## Task objective
Wherever "fillColor" occurs in the entries, copy the line that holds it.

··· Study material ···

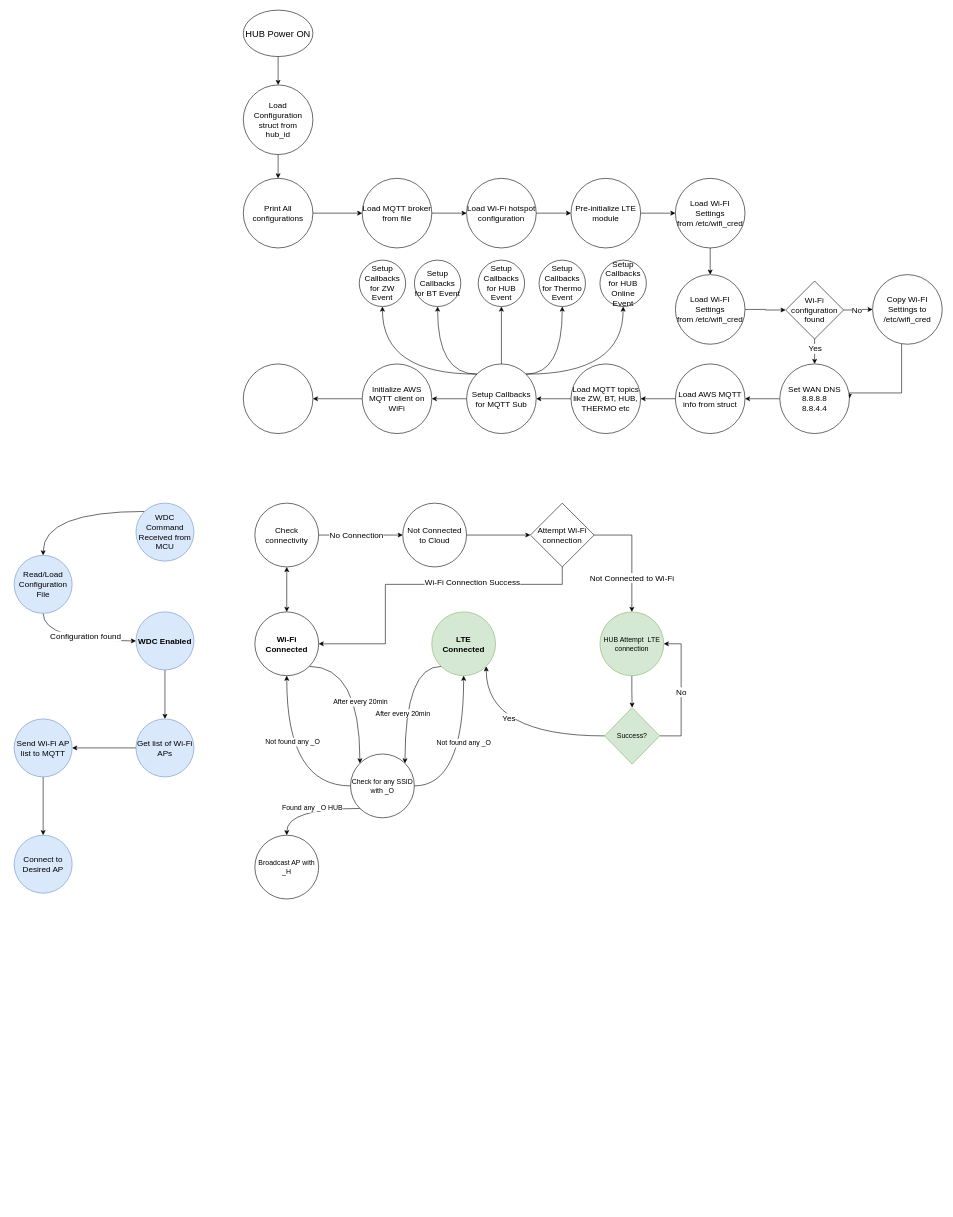
Above: connectivity states.drawio in sohaibqamar/drawings (draw.io), before the change. Source tidied: cells renumbered, new cells numbered last; positions are measured from the earlier drawing's top-left corner, leaving out a move shared by most shapes. Both pictures are drawn from the tidied source at 58%, with x=0, y=0 at pixel (14, 10).
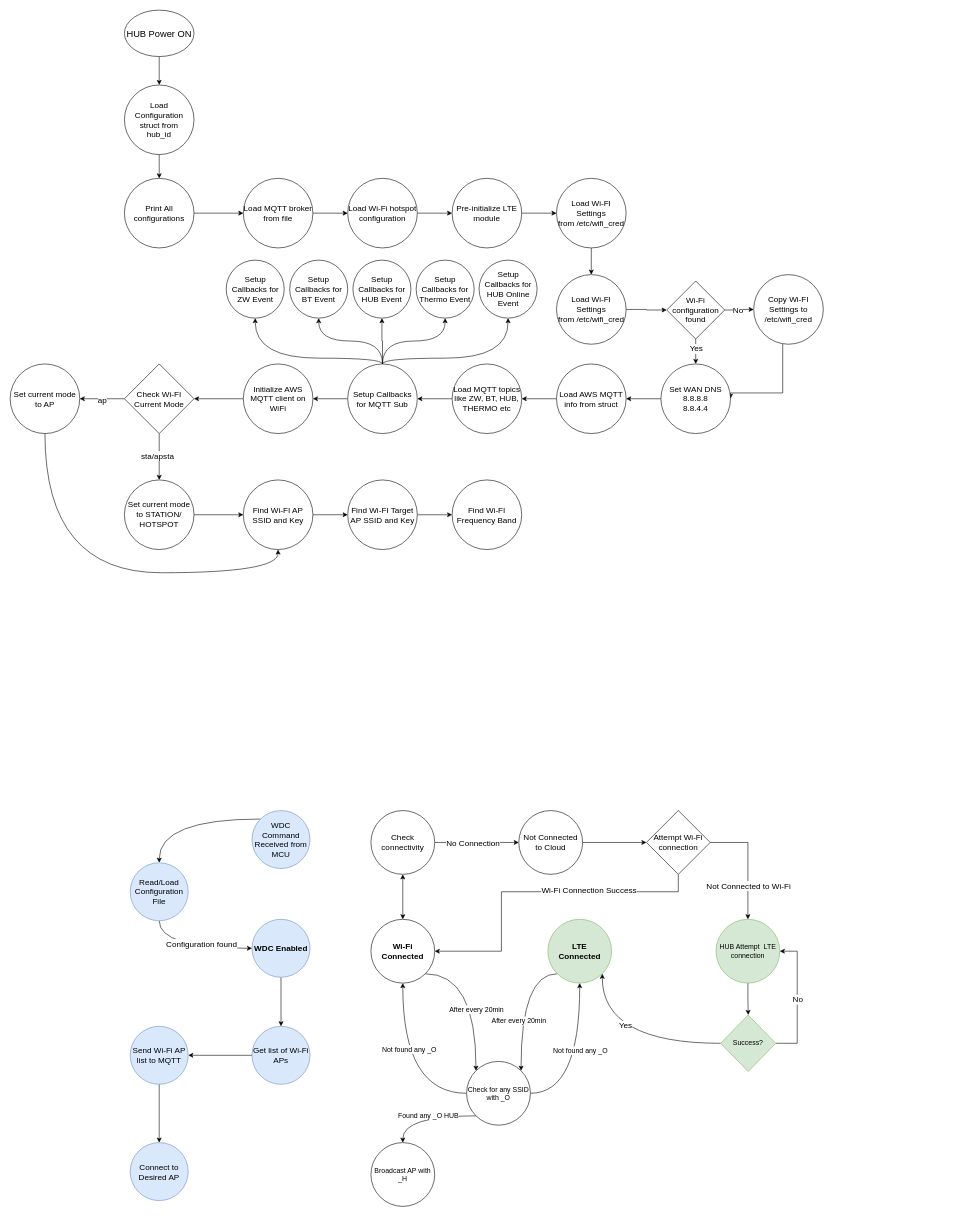
Above is the later version.

Change to the diagram source:
```diff
@@
     <mxCell id="3" value="HUB Power ON" style="ellipse;whiteSpace=wrap;html=1;fontSize=16;" parent="1" vertex="1">
-      <mxGeometry x="395" width="120" height="80" as="geometry" />
+      <mxGeometry x="190" width="120" height="80" as="geometry" />
     </mxCell>
@@
     <mxCell id="7" value="Check connectivity" style="ellipse;whiteSpace=wrap;html=1;fontSize=14;" parent="1" vertex="1">
-      <mxGeometry x="414.9" y="850" width="110" height="110" as="geometry" />
+      <mxGeometry x="615" y="1380" width="110" height="110" as="geometry" />
     </mxCell>
@@
     <mxCell id="10" value="Wi-Fi &lt;br style=&quot;font-size: 14px;&quot;&gt;Connected" style="ellipse;whiteSpace=wrap;html=1;fontSize=14;fontStyle=1;" parent="1" vertex="1">
-      <mxGeometry x="414.9" y="1037.5" width="110" height="110" as="geometry" />
+      <mxGeometry x="615" y="1567.5" width="110" height="110" as="geometry" />
     </mxCell>
@@
     <mxCell id="13" value="LTE&lt;br style=&quot;font-size: 14px;&quot;&gt;Connected" style="ellipse;whiteSpace=wrap;html=1;fillColor=#d5e8d4;strokeColor=#82b366;fillStyle=solid;fontStyle=1;fontSize=14;" parent="1" vertex="1">
-      <mxGeometry x="719.9" y="1037.5" width="110" height="110" as="geometry" />
+      <mxGeometry x="920" y="1567.5" width="110" height="110" as="geometry" />
     </mxCell>
     <mxCell id="14" style="edgeStyle=orthogonalEdgeStyle;jettySize=auto;html=1;curved=0;exitX=0.5;exitY=1;exitDx=0;exitDy=0;rounded=0;entryX=1;entryY=0.5;entryDx=0;entryDy=0;" parent="1" edge="1" source="16" target="10">
       <mxGeometry relative="1" as="geometry">
         <Array as="points">
-          <mxPoint x="944.9" y="990" />
-          <mxPoint x="639.9" y="990" />
-          <mxPoint x="639.9" y="1092" />
+          <mxPoint x="1145" y="1520" />
+          <mxPoint x="840" y="1520" />
+          <mxPoint x="840" y="1622" />
         </Array>
       </mxGeometry>
     </mxCell>
@@
     <mxCell id="16" value="Attempt Wi-Fi connection" style="rhombus;whiteSpace=wrap;html=1;fontSize=14;" parent="1" vertex="1">
-      <mxGeometry x="889.9" y="850" width="110" height="110" as="geometry" />
+      <mxGeometry x="1090" y="1380" width="110" height="110" as="geometry" />
     </mxCell>
@@
     <mxCell id="18" value="WDC Enabled" style="ellipse;whiteSpace=wrap;html=1;fontSize=14;fillColor=#dae8fc;strokeColor=#6c8ebf;fontStyle=1;" parent="1" vertex="1">
-      <mxGeometry x="209.9" y="1037.5" width="100" height="100" as="geometry" />
+      <mxGeometry x="410" y="1567.5" width="100" height="100" as="geometry" />
     </mxCell>
@@
     <mxCell id="25" value="Check for any SSID with _O" style="ellipse;whiteSpace=wrap;html=1;" parent="1" vertex="1">
-      <mxGeometry x="579.9" y="1282.5" width="110" height="110" as="geometry" />
+      <mxGeometry x="780" y="1812.5" width="110" height="110" as="geometry" />
     </mxCell>
     <mxCell id="26" value="Broadcast AP with _H" style="ellipse;whiteSpace=wrap;html=1;" parent="1" vertex="1">
-      <mxGeometry x="414.9" y="1422.5" width="110" height="110" as="geometry" />
+      <mxGeometry x="615" y="1952.5" width="110" height="110" as="geometry" />
     </mxCell>
@@
     <mxCell id="28" value="Not Connected to Cloud" style="ellipse;whiteSpace=wrap;html=1;fontSize=14;" parent="1" vertex="1">
-      <mxGeometry x="669.9" y="850" width="110" height="110" as="geometry" />
+      <mxGeometry x="870" y="1380" width="110" height="110" as="geometry" />
     </mxCell>
@@
     <mxCell id="32" value="WDC Command Received from MCU" style="ellipse;whiteSpace=wrap;html=1;fontSize=14;fillColor=#dae8fc;strokeColor=#6c8ebf;" parent="1" vertex="1">
-      <mxGeometry x="209.9" y="850" width="100" height="100" as="geometry" />
+      <mxGeometry x="410" y="1380" width="100" height="100" as="geometry" />
     </mxCell>
@@
     <mxCell id="34" value="Get list of Wi-Fi APs" style="ellipse;whiteSpace=wrap;html=1;fontSize=14;fillColor=#dae8fc;strokeColor=#6c8ebf;" parent="1" vertex="1">
-      <mxGeometry x="209.9" y="1222" width="100" height="100" as="geometry" />
+      <mxGeometry x="410" y="1752" width="100" height="100" as="geometry" />
     </mxCell>
@@
     <mxCell id="37" value="Read/Load Configuration File" style="ellipse;whiteSpace=wrap;html=1;fontSize=14;fillColor=#dae8fc;strokeColor=#6c8ebf;" parent="1" vertex="1">
-      <mxGeometry x="-0.1" y="940" width="100" height="100" as="geometry" />
+      <mxGeometry x="200" y="1470" width="100" height="100" as="geometry" />
     </mxCell>
@@
     <mxCell id="39" value="HUB Attempt&amp;nbsp; LTE connection" style="ellipse;whiteSpace=wrap;html=1;fillColor=#d5e8d4;strokeColor=#82b366;fillStyle=solid;" parent="1" vertex="1">
-      <mxGeometry x="1009.9" y="1037.5" width="110" height="110" as="geometry" />
+      <mxGeometry x="1210" y="1567.5" width="110" height="110" as="geometry" />
     </mxCell>
@@
     <mxCell id="42" style="edgeStyle=orthogonalEdgeStyle;rounded=0;jettySize=auto;html=1;entryX=1;entryY=0.5;entryDx=0;entryDy=0;exitX=1;exitY=0.5;exitDx=0;exitDy=0;" parent="1" edge="1" source="44" target="39">
       <mxGeometry relative="1" as="geometry">
         <Array as="points">
-          <mxPoint x="1149.9" y="1251" />
-          <mxPoint x="1149.9" y="1092" />
+          <mxPoint x="1350" y="1781" />
+          <mxPoint x="1350" y="1622" />
         </Array>
       </mxGeometry>
     </mxCell>
@@
     <mxCell id="44" value="Success?" style="rhombus;whiteSpace=wrap;html=1;fillColor=#d5e8d4;strokeColor=#82b366;fillStyle=solid;" parent="1" vertex="1">
-      <mxGeometry x="1017.9" y="1202.5" width="95" height="97.5" as="geometry" />
+      <mxGeometry x="1218" y="1732.5" width="95" height="97.5" as="geometry" />
     </mxCell>
     <mxCell id="45" value="Connect to Desired AP" style="ellipse;whiteSpace=wrap;html=1;fontSize=14;fillColor=#dae8fc;strokeColor=#6c8ebf;" parent="1" vertex="1">
-      <mxGeometry x="-0.1" y="1422.5" width="100" height="100" as="geometry" />
+      <mxGeometry x="200" y="1952.5" width="100" height="100" as="geometry" />
     </mxCell>
@@
     <mxCell id="47" value="Send Wi-Fi AP list to MQTT" style="ellipse;whiteSpace=wrap;html=1;fontSize=14;fillColor=#dae8fc;strokeColor=#6c8ebf;" parent="1" vertex="1">
-      <mxGeometry x="-0.1" y="1222" width="100" height="100" as="geometry" />
+      <mxGeometry x="200" y="1752" width="100" height="100" as="geometry" />
     </mxCell>
@@
     <mxCell id="49" value="Load Configuration struct from&lt;br&gt;hub_id" style="ellipse;whiteSpace=wrap;html=1;fontSize=14;" parent="1" vertex="1">
-      <mxGeometry x="395" y="129" width="120" height="120" as="geometry" />
+      <mxGeometry x="190" y="129" width="120" height="120" as="geometry" />
     </mxCell>
@@
     <mxCell id="51" value="Print All configurations" style="ellipse;whiteSpace=wrap;html=1;fontSize=14;" parent="1" vertex="1">
-      <mxGeometry x="395" y="290" width="120" height="120" as="geometry" />
+      <mxGeometry x="190" y="290" width="120" height="120" as="geometry" />
     </mxCell>
@@
     <mxCell id="53" value="Load MQTT broker from file" style="ellipse;whiteSpace=wrap;html=1;fontSize=14;" parent="1" vertex="1">
-      <mxGeometry x="600" y="290" width="120" height="120" as="geometry" />
+      <mxGeometry x="395" y="290" width="120" height="120" as="geometry" />
     </mxCell>
@@
     <mxCell id="55" value="Load Wi-Fi hotspot configuration" style="ellipse;whiteSpace=wrap;html=1;fontSize=14;" parent="1" vertex="1">
-      <mxGeometry x="780" y="290" width="120" height="120" as="geometry" />
+      <mxGeometry x="575" y="290" width="120" height="120" as="geometry" />
     </mxCell>
@@
     <mxCell id="57" value="Pre-initialize LTE module" style="ellipse;whiteSpace=wrap;html=1;fontSize=14;" parent="1" vertex="1">
-      <mxGeometry x="960" y="290" width="120" height="120" as="geometry" />
+      <mxGeometry x="755" y="290" width="120" height="120" as="geometry" />
     </mxCell>
@@
     <mxCell id="59" value="Load Wi-FI Settings from&amp;nbsp;/etc/wifi_cred" style="ellipse;whiteSpace=wrap;html=1;fontSize=14;" parent="1" vertex="1">
-      <mxGeometry x="1140" y="290" width="120" height="120" as="geometry" />
+      <mxGeometry x="935" y="290" width="120" height="120" as="geometry" />
     </mxCell>
@@
     <mxCell id="61" value="Load Wi-FI Settings from&amp;nbsp;/etc/wifi_cred" style="ellipse;whiteSpace=wrap;html=1;fontSize=14;" parent="1" vertex="1">
-      <mxGeometry x="1140" y="456" width="120" height="120" as="geometry" />
+      <mxGeometry x="935" y="456" width="120" height="120" as="geometry" />
     </mxCell>
@@
     <mxCell id="66" value="Wi-Fi configuration found" style="rhombus;whiteSpace=wrap;html=1;fontSize=14;" parent="1" vertex="1">
-      <mxGeometry x="1330" y="467" width="100" height="100" as="geometry" />
+      <mxGeometry x="1125" y="467" width="100" height="100" as="geometry" />
     </mxCell>
     <mxCell id="67" style="edgeStyle=orthogonalEdgeStyle;rounded=0;jettySize=auto;html=1;entryX=1;entryY=0.5;entryDx=0;entryDy=0;" parent="1" edge="1" source="68" target="70">
       <mxGeometry relative="1" as="geometry">
         <Array as="points">
-          <mxPoint x="1530" y="660" />
+          <mxPoint x="1325" y="660" />
         </Array>
       </mxGeometry>
     </mxCell>
     <mxCell id="68" value="Copy Wi-FI Settings to /etc/wifi_cred" style="ellipse;whiteSpace=wrap;html=1;fontSize=14;" parent="1" vertex="1">
-      <mxGeometry x="1480" y="456" width="120" height="120" as="geometry" />
+      <mxGeometry x="1275" y="456" width="120" height="120" as="geometry" />
     </mxCell>
@@
     <mxCell id="70" value="Set WAN DNS&lt;br&gt;8.8.8.8&lt;br&gt;8.8.4.4" style="ellipse;whiteSpace=wrap;html=1;fontSize=14;" parent="1" vertex="1">
-      <mxGeometry x="1320" y="610" width="120" height="120" as="geometry" />
+      <mxGeometry x="1115" y="610" width="120" height="120" as="geometry" />
     </mxCell>
@@
     <mxCell id="72" value="Load AWS MQTT info from struct" style="ellipse;whiteSpace=wrap;html=1;fontSize=14;" parent="1" vertex="1">
-      <mxGeometry x="1140" y="610" width="120" height="120" as="geometry" />
+      <mxGeometry x="935" y="610" width="120" height="120" as="geometry" />
     </mxCell>
@@
     <mxCell id="74" value="Load MQTT topics like ZW, BT, HUB, THERMO etc" style="ellipse;whiteSpace=wrap;html=1;fontSize=14;" parent="1" vertex="1">
-      <mxGeometry x="960" y="610" width="120" height="120" as="geometry" />
+      <mxGeometry x="755" y="610" width="120" height="120" as="geometry" />
     </mxCell>
+    <mxCell id="90" style="edgeStyle=orthogonalEdgeStyle;rounded=0;jettySize=auto;html=1;exitX=0.5;exitY=1;exitDx=0;exitDy=0;entryX=0.5;entryY=0;entryDx=0;entryDy=0;" parent="1" edge="1" source="75" target="95">
+      <mxGeometry relative="1" as="geometry" />
+    </mxCell>
+    <mxCell id="91" value="&lt;font style=&quot;font-size: 14px;&quot;&gt;sta/apsta&lt;/font&gt;" style="edgeLabel;html=1;align=center;verticalAlign=middle;" parent="90" vertex="1">
+      <mxGeometry x="-0.04" y="-4" relative="1" as="geometry" />
+    </mxCell>
+    <mxCell id="92" style="edgeStyle=orthogonalEdgeStyle;rounded=0;jettySize=auto;html=1;entryX=1;entryY=0.5;entryDx=0;entryDy=0;" parent="1" edge="1" source="75" target="97">
+      <mxGeometry relative="1" as="geometry" />
+    </mxCell>
+    <mxCell id="93" value="&lt;font style=&quot;font-size: 14px;&quot;&gt;ap&lt;/font&gt;" style="edgeLabel;html=1;align=center;verticalAlign=middle;" parent="92" vertex="1">
+      <mxGeometry y="2" relative="1" as="geometry" />
+    </mxCell>
-    <mxCell id="75" style="ellipse;whiteSpace=wrap;html=1;fontSize=14;" parent="1" vertex="1">
-      <mxGeometry x="395" y="610" width="120" height="120" as="geometry" />
+    <mxCell id="75" value="Check Wi-FI Current Mode" style="rhombus;whiteSpace=wrap;html=1;fontSize=14;" parent="1" vertex="1">
+      <mxGeometry x="190" y="610" width="120" height="120" as="geometry" />
     </mxCell>
@@
-    <mxCell id="78" style="edgeStyle=orthogonalEdgeStyle;rounded=0;jettySize=auto;html=1;exitX=1;exitY=0;exitDx=0;exitDy=0;entryX=0.5;entryY=1;entryDx=0;entryDy=0;curved=1;" parent="1" edge="1" source="80" target="85">
+    <mxCell id="78" style="edgeStyle=orthogonalEdgeStyle;rounded=0;jettySize=auto;html=1;exitX=0.5;exitY=0;exitDx=0;exitDy=0;entryX=0.5;entryY=1;entryDx=0;entryDy=0;curved=1;" parent="1" edge="1" source="80" target="85">
       <mxGeometry relative="1" as="geometry" />
     </mxCell>
-    <mxCell id="79" style="edgeStyle=orthogonalEdgeStyle;rounded=0;jettySize=auto;html=1;exitX=0;exitY=0;exitDx=0;exitDy=0;entryX=0.5;entryY=1;entryDx=0;entryDy=0;curved=1;" parent="1" edge="1" source="80" target="84">
+    <mxCell id="79" style="edgeStyle=orthogonalEdgeStyle;rounded=0;jettySize=auto;html=1;entryX=0.5;entryY=1;entryDx=0;entryDy=0;curved=1;" parent="1" edge="1" source="80" target="84">
       <mxGeometry relative="1" as="geometry" />
     </mxCell>
     <mxCell id="80" value="Setup Callbacks for MQTT Sub" style="ellipse;whiteSpace=wrap;html=1;fontSize=14;" parent="1" vertex="1">
-      <mxGeometry x="780" y="610" width="120" height="120" as="geometry" />
+      <mxGeometry x="575" y="610" width="120" height="120" as="geometry" />
     </mxCell>
@@
     <mxCell id="82" value="Initialize AWS MQTT client on WiFi" style="ellipse;whiteSpace=wrap;html=1;fontSize=14;" parent="1" vertex="1">
-      <mxGeometry x="600" y="610" width="120" height="120" as="geometry" />
+      <mxGeometry x="395" y="610" width="120" height="120" as="geometry" />
     </mxCell>
     <mxCell id="83" value="Setup Callbacks for HUB Event" style="ellipse;whiteSpace=wrap;html=1;fontSize=14;" parent="1" vertex="1">
-      <mxGeometry x="800" y="431" width="80" height="80" as="geometry" />
+      <mxGeometry x="584" y="431" width="100" height="100" as="geometry" />
     </mxCell>
     <mxCell id="84" value="Setup Callbacks for BT Event" style="ellipse;whiteSpace=wrap;html=1;fontSize=14;" parent="1" vertex="1">
-      <mxGeometry x="690" y="431" width="80" height="80" as="geometry" />
+      <mxGeometry x="475" y="431" width="100" height="100" as="geometry" />
     </mxCell>
     <mxCell id="85" value="Setup Callbacks for Thermo Event" style="ellipse;whiteSpace=wrap;html=1;fontSize=14;" parent="1" vertex="1">
-      <mxGeometry x="904.9" y="431" width="80" height="80" as="geometry" />
+      <mxGeometry x="693" y="431" width="100" height="100" as="geometry" />
     </mxCell>
-    <mxCell id="86" style="edgeStyle=orthogonalEdgeStyle;rounded=0;jettySize=auto;html=1;exitX=0;exitY=0;exitDx=0;exitDy=0;entryX=0.5;entryY=1;entryDx=0;entryDy=0;curved=1;" parent="1" edge="1" source="80" target="87">
-      <mxGeometry relative="1" as="geometry" />
+    <mxCell id="86" style="edgeStyle=orthogonalEdgeStyle;rounded=0;jettySize=auto;html=1;exitX=0.5;exitY=0;exitDx=0;exitDy=0;entryX=0.5;entryY=1;entryDx=0;entryDy=0;curved=1;" parent="1" edge="1" source="80" target="87">
+      <mxGeometry relative="1" as="geometry">
+        <Array as="points">
+          <mxPoint x="635" y="600" />
+          <mxPoint x="416" y="600" />
+        </Array>
+      </mxGeometry>
     </mxCell>
     <mxCell id="87" value="Setup Callbacks for ZW Event" style="ellipse;whiteSpace=wrap;html=1;fontSize=14;" parent="1" vertex="1">
-      <mxGeometry x="594.9" y="431" width="80" height="80" as="geometry" />
+      <mxGeometry x="365.5" y="431" width="100" height="100" as="geometry" />
     </mxCell>
-    <mxCell id="88" style="edgeStyle=orthogonalEdgeStyle;rounded=0;jettySize=auto;html=1;exitX=1;exitY=0;exitDx=0;exitDy=0;curved=1;" parent="1" edge="1" source="80" target="89">
-      <mxGeometry relative="1" as="geometry" />
+    <mxCell id="88" style="edgeStyle=orthogonalEdgeStyle;rounded=0;jettySize=auto;html=1;exitX=0.5;exitY=0;exitDx=0;exitDy=0;curved=1;" parent="1" edge="1" source="80" target="89">
+      <mxGeometry relative="1" as="geometry">
+        <Array as="points">
+          <mxPoint x="635" y="600" />
+          <mxPoint x="852" y="600" />
+        </Array>
+      </mxGeometry>
     </mxCell>
     <mxCell id="89" value="Setup Callbacks for HUB Online Event" style="ellipse;whiteSpace=wrap;html=1;fontSize=14;" parent="1" vertex="1">
-      <mxGeometry x="1009.9" y="431" width="80" height="80" as="geometry" />
+      <mxGeometry x="801.5" y="431" width="100" height="100" as="geometry" />
     </mxCell>
+    <mxCell id="94" style="edgeStyle=orthogonalEdgeStyle;rounded=0;jettySize=auto;html=1;entryX=0;entryY=0.5;entryDx=0;entryDy=0;" parent="1" edge="1" source="95" target="99">
+      <mxGeometry relative="1" as="geometry" />
+    </mxCell>
+    <mxCell id="95" value="Set current mode to STATION/ HOTSPOT" style="ellipse;whiteSpace=wrap;html=1;fontSize=14;" parent="1" vertex="1">
+      <mxGeometry x="190" y="810" width="120" height="120" as="geometry" />
+    </mxCell>
+    <mxCell id="96" style="edgeStyle=orthogonalEdgeStyle;rounded=0;jettySize=auto;html=1;exitX=0.5;exitY=1;exitDx=0;exitDy=0;entryX=0.5;entryY=1;entryDx=0;entryDy=0;curved=1;" parent="1" edge="1" source="97" target="99">
+      <mxGeometry relative="1" as="geometry">
+        <Array as="points">
+          <mxPoint x="53" y="970" />
+          <mxPoint x="455" y="970" />
+        </Array>
+      </mxGeometry>
+    </mxCell>
+    <mxCell id="97" value="Set current mode to AP" style="ellipse;whiteSpace=wrap;html=1;fontSize=14;" parent="1" vertex="1">
+      <mxGeometry x="-7" y="610" width="120" height="120" as="geometry" />
+    </mxCell>
+    <mxCell id="98" style="edgeStyle=orthogonalEdgeStyle;rounded=0;jettySize=auto;html=1;entryX=0;entryY=0.5;entryDx=0;entryDy=0;" parent="1" edge="1" source="99" target="101">
+      <mxGeometry relative="1" as="geometry" />
+    </mxCell>
+    <mxCell id="99" value="Find Wi-FI AP SSID and Key" style="ellipse;whiteSpace=wrap;html=1;fontSize=14;" parent="1" vertex="1">
+      <mxGeometry x="395" y="810" width="120" height="120" as="geometry" />
+    </mxCell>
+    <mxCell id="100" style="edgeStyle=orthogonalEdgeStyle;rounded=0;jettySize=auto;html=1;entryX=0;entryY=0.5;entryDx=0;entryDy=0;" parent="1" edge="1" source="101" target="102">
+      <mxGeometry relative="1" as="geometry" />
+    </mxCell>
+    <mxCell id="101" value="Find Wi-FI Target AP SSID and Key" style="ellipse;whiteSpace=wrap;html=1;fontSize=14;" parent="1" vertex="1">
+      <mxGeometry x="575" y="810" width="120" height="120" as="geometry" />
+    </mxCell>
+    <mxCell id="102" value="Find Wi-FI Frequency Band" style="ellipse;whiteSpace=wrap;html=1;fontSize=14;" parent="1" vertex="1">
+      <mxGeometry x="755" y="810" width="120" height="120" as="geometry" />
+    </mxCell>
```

···

## Task answer
     <mxCell id="13" value="LTE&lt;br style=&quot;font-size: 14px;&quot;&gt;Connected" style="ellipse;whiteSpace=wrap;html=1;fillColor=#d5e8d4;strokeColor=#82b366;fillStyle=solid;fontStyle=1;fontSize=14;" parent="1" vertex="1">
     <mxCell id="18" value="WDC Enabled" style="ellipse;whiteSpace=wrap;html=1;fontSize=14;fillColor=#dae8fc;strokeColor=#6c8ebf;fontStyle=1;" parent="1" vertex="1">
     <mxCell id="32" value="WDC Command Received from MCU" style="ellipse;whiteSpace=wrap;html=1;fontSize=14;fillColor=#dae8fc;strokeColor=#6c8ebf;" parent="1" vertex="1">
     <mxCell id="34" value="Get list of Wi-Fi APs" style="ellipse;whiteSpace=wrap;html=1;fontSize=14;fillColor=#dae8fc;strokeColor=#6c8ebf;" parent="1" vertex="1">
     <mxCell id="37" value="Read/Load Configuration File" style="ellipse;whiteSpace=wrap;html=1;fontSize=14;fillColor=#dae8fc;strokeColor=#6c8ebf;" parent="1" vertex="1">
     <mxCell id="39" value="HUB Attempt&amp;nbsp; LTE connection" style="ellipse;whiteSpace=wrap;html=1;fillColor=#d5e8d4;strokeColor=#82b366;fillStyle=solid;" parent="1" vertex="1">
     <mxCell id="44" value="Success?" style="rhombus;whiteSpace=wrap;html=1;fillColor=#d5e8d4;strokeColor=#82b366;fillStyle=solid;" parent="1" vertex="1">
     <mxCell id="45" value="Connect to Desired AP" style="ellipse;whiteSpace=wrap;html=1;fontSize=14;fillColor=#dae8fc;strokeColor=#6c8ebf;" parent="1" vertex="1">
     <mxCell id="47" value="Send Wi-Fi AP list to MQTT" style="ellipse;whiteSpace=wrap;html=1;fontSize=14;fillColor=#dae8fc;strokeColor=#6c8ebf;" parent="1" vertex="1">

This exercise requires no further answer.